  2. I have this one waiting to be read …. sounds like I should bump it up on the list.

  3. I love these war books, they really do give us a good indication of what life was like. I can not even begin to imagine what it must be like to be apart from your family for so long.

  4. This one sounds amazing! I just finished another awesome Holocaust novel this year, and now I’m excited to check this out.

  5. I’ve been attracted to this one ever since I saw the cover. I’m such a cover junkie! Thanks for offering the giveaway. The story sounds really interesting.

  6. I just found out today that I’m getting this one from Goodreads First Reads – and now, after reading your review, I can’t wait!

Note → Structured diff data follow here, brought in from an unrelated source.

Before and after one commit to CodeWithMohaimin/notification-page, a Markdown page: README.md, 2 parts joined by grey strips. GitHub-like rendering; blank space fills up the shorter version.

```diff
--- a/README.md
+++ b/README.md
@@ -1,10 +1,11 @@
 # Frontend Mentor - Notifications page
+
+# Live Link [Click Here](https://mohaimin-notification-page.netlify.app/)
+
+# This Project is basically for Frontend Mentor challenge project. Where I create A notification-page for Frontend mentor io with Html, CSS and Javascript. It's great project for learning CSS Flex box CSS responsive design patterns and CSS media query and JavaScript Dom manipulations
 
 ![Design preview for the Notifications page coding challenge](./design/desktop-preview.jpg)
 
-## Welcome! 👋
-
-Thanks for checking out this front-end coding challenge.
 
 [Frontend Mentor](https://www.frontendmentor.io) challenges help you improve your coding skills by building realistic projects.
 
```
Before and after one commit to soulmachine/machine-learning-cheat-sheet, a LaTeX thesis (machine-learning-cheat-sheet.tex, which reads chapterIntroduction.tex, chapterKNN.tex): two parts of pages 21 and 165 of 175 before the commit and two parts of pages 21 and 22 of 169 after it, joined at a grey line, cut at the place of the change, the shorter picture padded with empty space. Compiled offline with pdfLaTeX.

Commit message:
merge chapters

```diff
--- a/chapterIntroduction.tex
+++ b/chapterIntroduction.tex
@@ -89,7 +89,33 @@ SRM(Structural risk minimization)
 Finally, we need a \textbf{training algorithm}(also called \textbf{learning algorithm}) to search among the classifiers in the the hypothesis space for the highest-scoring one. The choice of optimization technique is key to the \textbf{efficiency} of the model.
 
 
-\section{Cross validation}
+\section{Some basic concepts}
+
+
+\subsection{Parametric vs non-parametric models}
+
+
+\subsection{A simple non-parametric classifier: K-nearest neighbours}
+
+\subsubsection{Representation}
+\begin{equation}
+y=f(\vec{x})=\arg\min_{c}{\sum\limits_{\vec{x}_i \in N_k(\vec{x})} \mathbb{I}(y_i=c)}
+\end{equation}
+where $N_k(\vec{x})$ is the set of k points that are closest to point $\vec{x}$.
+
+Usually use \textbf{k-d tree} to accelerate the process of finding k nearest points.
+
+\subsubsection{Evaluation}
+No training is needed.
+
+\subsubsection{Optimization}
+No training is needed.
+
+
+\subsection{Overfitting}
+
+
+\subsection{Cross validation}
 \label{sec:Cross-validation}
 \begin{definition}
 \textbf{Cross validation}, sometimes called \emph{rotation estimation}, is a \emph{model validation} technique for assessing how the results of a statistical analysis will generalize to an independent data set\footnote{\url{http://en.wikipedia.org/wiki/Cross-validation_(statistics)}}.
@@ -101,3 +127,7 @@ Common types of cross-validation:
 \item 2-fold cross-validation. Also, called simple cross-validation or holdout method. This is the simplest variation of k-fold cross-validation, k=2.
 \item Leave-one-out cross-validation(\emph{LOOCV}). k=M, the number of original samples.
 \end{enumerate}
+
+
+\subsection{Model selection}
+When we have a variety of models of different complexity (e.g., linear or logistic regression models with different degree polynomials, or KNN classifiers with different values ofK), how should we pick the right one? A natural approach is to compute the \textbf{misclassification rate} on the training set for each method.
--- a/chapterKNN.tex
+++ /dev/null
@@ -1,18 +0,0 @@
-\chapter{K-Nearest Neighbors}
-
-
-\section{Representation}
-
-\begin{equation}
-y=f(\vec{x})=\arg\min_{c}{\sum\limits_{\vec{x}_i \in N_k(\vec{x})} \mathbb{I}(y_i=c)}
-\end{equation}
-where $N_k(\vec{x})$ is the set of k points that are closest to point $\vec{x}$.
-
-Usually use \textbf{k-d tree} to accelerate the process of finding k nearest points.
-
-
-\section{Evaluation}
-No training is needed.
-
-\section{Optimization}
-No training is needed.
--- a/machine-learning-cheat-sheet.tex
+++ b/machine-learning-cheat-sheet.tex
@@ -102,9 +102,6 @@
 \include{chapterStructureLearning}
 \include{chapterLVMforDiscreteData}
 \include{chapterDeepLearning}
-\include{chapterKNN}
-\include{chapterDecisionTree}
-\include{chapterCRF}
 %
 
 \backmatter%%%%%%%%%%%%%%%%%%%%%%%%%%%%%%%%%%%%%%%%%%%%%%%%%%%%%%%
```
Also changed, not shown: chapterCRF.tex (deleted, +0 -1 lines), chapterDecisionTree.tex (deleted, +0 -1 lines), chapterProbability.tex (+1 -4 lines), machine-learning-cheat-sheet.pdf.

  7. I have this book, and am hoping to read it soon. I like that the characters are so fleshed out and that the story is so compelling. I always marvel at debuts that are so well done and powerful as well, and am really looking forward to reading this book now that I have read your review. Thanks!